You may have seen the TV commercial for a credit card company with the tag line “What’s missing from your wallet?” Well, with all due respect, I’d like to tweak that line to ask “What’s missing from your business cases?”
My wife Elizabeth and I gave a tutorial on business cases at the most recent Building Business Capability conference in Florida. One segment near the beginning dealt with defects in current business cases. While discussing the topic participants gave the following list of things that were missing from their business cases.
Here is the list along with my comments on what to do about each one. The list is in the order in which we recorded them.
The missing ingredient in this item is a common defect in many business cases today. Namely, they tend to be project justifications more than a true business case. To quote from one of my favorite books on the subject, a business case is “a document written for executive decision makers, assessing the present and future business value and risks related to a current … investment opportunity.”[i] Your business case must articulate the benefits to the organization of why it should undertake a proposed change. Otherwise it is not a business case.
The word “value” is popular today in project circles and we are fond of talking and writing about the word. Project or program value essentially means the business benefits we can expect. Organizations prefer tangible benefits in a business case, such as increased sales, greater market share, and decreased or avoided costs. But intangible benefits are also valuable, including higher customer satisfaction, increased search engine ranking position, and improved employee morale measurements.

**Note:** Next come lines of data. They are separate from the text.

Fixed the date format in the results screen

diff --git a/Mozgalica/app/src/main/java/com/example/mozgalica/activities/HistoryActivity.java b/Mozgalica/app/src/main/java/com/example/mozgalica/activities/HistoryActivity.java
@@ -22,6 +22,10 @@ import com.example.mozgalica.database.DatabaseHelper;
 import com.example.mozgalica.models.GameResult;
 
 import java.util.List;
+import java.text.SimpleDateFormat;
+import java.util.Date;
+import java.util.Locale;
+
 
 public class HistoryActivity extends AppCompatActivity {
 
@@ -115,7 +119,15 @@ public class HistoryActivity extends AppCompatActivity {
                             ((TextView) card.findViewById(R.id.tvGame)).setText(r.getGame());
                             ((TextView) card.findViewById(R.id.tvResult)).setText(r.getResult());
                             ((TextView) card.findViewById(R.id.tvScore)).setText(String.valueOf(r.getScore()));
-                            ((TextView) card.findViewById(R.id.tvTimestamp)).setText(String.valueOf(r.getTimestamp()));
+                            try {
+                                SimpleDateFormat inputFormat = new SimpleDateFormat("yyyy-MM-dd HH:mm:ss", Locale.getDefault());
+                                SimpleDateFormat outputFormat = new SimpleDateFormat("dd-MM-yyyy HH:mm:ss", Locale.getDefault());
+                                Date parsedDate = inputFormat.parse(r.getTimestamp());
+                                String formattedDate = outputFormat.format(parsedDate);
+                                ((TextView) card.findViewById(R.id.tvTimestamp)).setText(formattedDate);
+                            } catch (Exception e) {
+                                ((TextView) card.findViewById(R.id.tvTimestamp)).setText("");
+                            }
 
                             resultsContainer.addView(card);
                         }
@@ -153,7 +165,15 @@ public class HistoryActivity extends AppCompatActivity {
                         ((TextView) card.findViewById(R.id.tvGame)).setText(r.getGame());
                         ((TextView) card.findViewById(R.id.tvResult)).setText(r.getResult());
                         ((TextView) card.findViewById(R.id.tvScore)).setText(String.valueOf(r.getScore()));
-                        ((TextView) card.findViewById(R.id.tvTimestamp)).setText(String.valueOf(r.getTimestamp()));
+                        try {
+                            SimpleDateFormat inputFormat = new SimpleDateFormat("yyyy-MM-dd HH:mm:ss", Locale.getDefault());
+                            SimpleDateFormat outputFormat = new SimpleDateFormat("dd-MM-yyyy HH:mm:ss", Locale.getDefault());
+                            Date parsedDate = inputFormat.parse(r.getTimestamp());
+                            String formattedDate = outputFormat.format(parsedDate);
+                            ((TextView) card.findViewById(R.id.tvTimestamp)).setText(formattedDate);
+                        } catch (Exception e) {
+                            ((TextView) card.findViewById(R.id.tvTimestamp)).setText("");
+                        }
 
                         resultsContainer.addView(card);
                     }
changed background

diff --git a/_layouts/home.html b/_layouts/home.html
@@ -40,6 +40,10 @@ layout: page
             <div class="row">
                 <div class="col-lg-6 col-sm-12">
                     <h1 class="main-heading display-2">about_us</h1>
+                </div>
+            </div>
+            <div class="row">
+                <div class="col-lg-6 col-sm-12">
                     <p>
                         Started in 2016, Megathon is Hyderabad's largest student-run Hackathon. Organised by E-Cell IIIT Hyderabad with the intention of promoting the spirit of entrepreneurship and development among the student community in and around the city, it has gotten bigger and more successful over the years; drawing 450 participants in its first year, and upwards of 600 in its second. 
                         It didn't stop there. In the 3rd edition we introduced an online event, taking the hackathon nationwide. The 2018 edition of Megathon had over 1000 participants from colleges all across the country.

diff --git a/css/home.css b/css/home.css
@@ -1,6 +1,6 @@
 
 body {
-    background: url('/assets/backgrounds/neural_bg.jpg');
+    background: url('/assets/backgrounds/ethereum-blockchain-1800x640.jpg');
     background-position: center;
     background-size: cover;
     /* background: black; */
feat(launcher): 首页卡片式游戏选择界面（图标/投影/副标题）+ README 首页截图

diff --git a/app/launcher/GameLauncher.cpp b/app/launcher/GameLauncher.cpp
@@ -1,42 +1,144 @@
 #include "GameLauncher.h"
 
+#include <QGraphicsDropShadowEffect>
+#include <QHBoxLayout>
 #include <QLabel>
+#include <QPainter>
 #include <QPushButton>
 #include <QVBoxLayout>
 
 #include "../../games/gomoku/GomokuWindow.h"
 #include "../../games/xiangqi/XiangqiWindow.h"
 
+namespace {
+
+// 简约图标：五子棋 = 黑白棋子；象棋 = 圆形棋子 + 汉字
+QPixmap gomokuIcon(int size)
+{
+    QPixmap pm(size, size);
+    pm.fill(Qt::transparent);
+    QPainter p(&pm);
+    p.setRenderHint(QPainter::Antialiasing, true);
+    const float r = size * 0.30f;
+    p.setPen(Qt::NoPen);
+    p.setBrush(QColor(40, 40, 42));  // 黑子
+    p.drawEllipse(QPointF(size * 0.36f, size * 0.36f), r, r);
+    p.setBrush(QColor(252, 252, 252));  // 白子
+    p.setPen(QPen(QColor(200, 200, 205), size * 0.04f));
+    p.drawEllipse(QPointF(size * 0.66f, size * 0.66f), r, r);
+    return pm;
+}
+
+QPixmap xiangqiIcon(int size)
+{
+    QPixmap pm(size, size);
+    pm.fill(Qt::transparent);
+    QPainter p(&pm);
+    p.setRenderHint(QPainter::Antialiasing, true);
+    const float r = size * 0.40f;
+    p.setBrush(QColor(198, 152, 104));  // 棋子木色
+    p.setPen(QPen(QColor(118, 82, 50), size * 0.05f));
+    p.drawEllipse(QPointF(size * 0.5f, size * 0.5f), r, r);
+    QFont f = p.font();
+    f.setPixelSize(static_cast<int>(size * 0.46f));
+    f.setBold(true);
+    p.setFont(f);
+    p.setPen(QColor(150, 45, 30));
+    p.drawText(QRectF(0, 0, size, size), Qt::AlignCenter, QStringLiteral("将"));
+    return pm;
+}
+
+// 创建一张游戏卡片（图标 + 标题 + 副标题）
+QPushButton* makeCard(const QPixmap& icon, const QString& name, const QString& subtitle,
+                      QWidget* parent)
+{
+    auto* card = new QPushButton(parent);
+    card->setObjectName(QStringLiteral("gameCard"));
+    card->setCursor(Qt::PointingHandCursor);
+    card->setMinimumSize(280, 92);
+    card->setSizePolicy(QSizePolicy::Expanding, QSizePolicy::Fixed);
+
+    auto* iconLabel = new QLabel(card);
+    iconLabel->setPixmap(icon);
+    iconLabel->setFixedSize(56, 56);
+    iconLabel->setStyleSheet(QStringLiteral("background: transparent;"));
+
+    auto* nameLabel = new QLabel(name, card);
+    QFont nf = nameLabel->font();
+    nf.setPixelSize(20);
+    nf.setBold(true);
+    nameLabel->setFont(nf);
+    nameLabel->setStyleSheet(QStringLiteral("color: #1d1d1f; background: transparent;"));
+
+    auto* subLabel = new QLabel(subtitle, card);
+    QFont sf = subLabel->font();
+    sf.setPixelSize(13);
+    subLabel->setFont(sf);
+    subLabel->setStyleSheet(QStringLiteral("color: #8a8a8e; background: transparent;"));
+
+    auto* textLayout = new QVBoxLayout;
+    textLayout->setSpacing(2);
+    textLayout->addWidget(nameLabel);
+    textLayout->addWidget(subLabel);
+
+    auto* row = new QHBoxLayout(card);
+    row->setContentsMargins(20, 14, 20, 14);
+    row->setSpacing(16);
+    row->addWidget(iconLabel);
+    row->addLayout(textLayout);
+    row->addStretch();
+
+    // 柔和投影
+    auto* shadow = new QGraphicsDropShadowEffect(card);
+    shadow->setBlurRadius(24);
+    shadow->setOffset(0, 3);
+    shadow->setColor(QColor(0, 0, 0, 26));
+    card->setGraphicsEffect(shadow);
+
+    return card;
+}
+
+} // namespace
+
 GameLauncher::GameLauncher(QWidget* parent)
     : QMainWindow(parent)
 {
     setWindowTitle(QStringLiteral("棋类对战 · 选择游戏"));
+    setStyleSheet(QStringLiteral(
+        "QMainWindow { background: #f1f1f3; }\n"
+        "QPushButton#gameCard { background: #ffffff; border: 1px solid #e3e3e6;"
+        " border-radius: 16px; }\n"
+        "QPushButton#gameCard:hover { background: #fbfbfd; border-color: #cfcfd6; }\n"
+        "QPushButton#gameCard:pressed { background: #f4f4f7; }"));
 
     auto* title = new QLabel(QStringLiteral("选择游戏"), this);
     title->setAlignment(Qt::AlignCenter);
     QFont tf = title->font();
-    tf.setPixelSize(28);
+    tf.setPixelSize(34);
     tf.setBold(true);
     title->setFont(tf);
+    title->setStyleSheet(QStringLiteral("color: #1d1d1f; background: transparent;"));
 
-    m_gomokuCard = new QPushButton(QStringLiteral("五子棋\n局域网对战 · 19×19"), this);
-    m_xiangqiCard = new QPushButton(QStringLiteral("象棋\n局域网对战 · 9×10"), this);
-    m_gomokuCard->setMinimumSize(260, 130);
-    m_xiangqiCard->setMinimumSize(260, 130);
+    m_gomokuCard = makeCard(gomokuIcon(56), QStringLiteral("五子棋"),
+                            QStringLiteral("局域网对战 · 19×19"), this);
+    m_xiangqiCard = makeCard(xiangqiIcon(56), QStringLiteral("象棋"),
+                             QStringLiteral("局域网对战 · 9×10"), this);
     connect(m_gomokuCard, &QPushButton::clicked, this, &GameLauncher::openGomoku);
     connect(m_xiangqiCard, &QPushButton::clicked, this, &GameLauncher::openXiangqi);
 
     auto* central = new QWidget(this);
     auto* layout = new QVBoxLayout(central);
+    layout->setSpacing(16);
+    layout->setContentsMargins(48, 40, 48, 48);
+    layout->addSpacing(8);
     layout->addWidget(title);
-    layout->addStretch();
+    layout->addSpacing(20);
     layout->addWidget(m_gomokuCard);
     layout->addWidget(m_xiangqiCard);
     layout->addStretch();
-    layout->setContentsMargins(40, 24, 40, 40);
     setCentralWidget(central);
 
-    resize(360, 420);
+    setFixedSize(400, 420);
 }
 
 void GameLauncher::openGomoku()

Evaluation of Benefits
In addition to simply ignoring business value, omitting a plan to measure and evaluate benefits from an initiative is a major oversight. The SARIE framework includes the Evaluation component, which spells out a plan for measuring and evaluating the benefits of a proposal. Of course there is no guarantee that the benefits will actually be measured or evaluated – the affected business unit must see to that. But, a plan for doing so at least increases the odds of it getting done.
Oh, don’t get me started on this one! I’ve lost count of how many business cases without clear problem definitions I‘ve seen. In our business case training, we stress the importance of defining a problem before doing any other work. (The SARIE approach to business cases uses the term Situation to encompass both problem-type and opportunity-type business cases.[ii])
A specific and thorough problem definition lays the groundwork for the scope of a business case. It provides the beginnings of the rationale of why a change is needed. It provides a basis for getting disparate stakeholders to agree on “what problem we are trying to solve” with a project or program.
Accuracy of Data & Lack of Numerical Data/Analysis
(Two separate but related defects) Ah, data. As a former political leader once said (and I paraphrase), “facts are inconvenient things.” Some business cases simply ignore facts and data completely while making their case. Others tend to rely on rough estimates for articulating benefits and/or focusing on costs of a solution instead of presenting data to support the scope of the problem being addressed. Instead we recommend:
- Use data to delve into a problem to define its depth and breadth (i.e., scope).
We advise doing this in the Analysis stage of the SARIE process.
- Work with stakeholders to determine data relevant to the situation,
not just data to justify a ready-made solution.
- Use some rigor when projecting benefits, and include the methods for
determining them in the business case.
- Use standard cost-benefit formulae to articulate the cost-benefit analysis.
Our training recommends methods such as Payback Period and Net Present
Value. If you prepare business cases you should at least know how to obtain
the inputs to the various calculations.
Business Cases of Projects not Tied to Portfolio.
If I remember correctly, this defect was about the failure to tie business cases to the portfolio of projects and programs. What I took the defect to be is that people do not relate business cases enough to the strategic goals of the organization, which portfolios are meant to oversee.
Our advice is to keep business objectives in mind and include those when creating your Situation or Problem statements. Also, when evaluating alternate solutions to a problem (see below), use criteria of importance to the portfolio committee. Third, make sure the benefits articulated in the Recommendation section of your business case tie back to organization goals and objectives. This helps avoid the phenomenon so prevalent in organizations of launching projects because someone has money in the budget.
Variability of Possible Outcomes
I believe the person who brought this up was thinking about alternatives and that is certainly an important component of what we call bulletproof business cases. Typically there are multiple ways of solving a given problem, including many times the alternative of doing nothing. Be sure to include your recommendation as well as a few key alternatives and explain why they are not as viable as the one you recommend.
The process for determining the order is worthy of a blog itself. For brevity’s sake let me just say that you need key and clear criteria against which to evaluate each alternative. Rank-ordering alternatives against the criteria is a common way to evaluate and present them.
Please weigh in and share what is missing from business cases in the organizations in which you have worked.
[i] Making Technology Investments Profitable: ROI Road Map from Business Case to Value Realization, 2nd ed. ã2011 by Jack M. Keen
[ii] Bulletproof Business Cases course by Watermark Learning.